DESCRIPTION OF THE TASK: For the material that follows, list every line containing the word "head".

DATA TO USE:

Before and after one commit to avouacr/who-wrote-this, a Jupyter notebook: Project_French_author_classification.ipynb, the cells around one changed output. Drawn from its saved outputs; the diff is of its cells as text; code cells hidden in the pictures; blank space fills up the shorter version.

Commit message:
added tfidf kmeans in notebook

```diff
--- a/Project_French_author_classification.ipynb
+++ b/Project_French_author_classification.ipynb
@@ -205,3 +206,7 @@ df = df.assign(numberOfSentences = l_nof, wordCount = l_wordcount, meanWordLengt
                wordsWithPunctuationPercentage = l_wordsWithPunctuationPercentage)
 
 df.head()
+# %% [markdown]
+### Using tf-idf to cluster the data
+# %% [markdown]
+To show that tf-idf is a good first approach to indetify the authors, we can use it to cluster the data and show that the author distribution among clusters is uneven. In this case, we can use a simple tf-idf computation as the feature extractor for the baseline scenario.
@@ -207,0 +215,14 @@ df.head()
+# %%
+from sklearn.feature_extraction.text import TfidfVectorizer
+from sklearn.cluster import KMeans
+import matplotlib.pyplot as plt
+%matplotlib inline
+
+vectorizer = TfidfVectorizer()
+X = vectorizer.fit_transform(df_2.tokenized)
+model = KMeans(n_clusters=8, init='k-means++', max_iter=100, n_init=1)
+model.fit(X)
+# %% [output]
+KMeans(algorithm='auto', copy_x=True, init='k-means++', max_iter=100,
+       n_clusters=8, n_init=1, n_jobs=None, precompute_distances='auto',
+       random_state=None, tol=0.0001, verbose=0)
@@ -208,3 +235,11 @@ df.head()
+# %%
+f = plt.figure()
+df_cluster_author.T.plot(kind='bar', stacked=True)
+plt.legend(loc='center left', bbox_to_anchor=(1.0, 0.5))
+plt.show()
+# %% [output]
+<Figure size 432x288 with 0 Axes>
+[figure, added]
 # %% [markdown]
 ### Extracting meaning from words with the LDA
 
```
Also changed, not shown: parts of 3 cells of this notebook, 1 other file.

TASK ANSWER:
 df.head()
@@ -207,0 +215,14 @@ df.head()
@@ -208,3 +235,11 @@ df.head()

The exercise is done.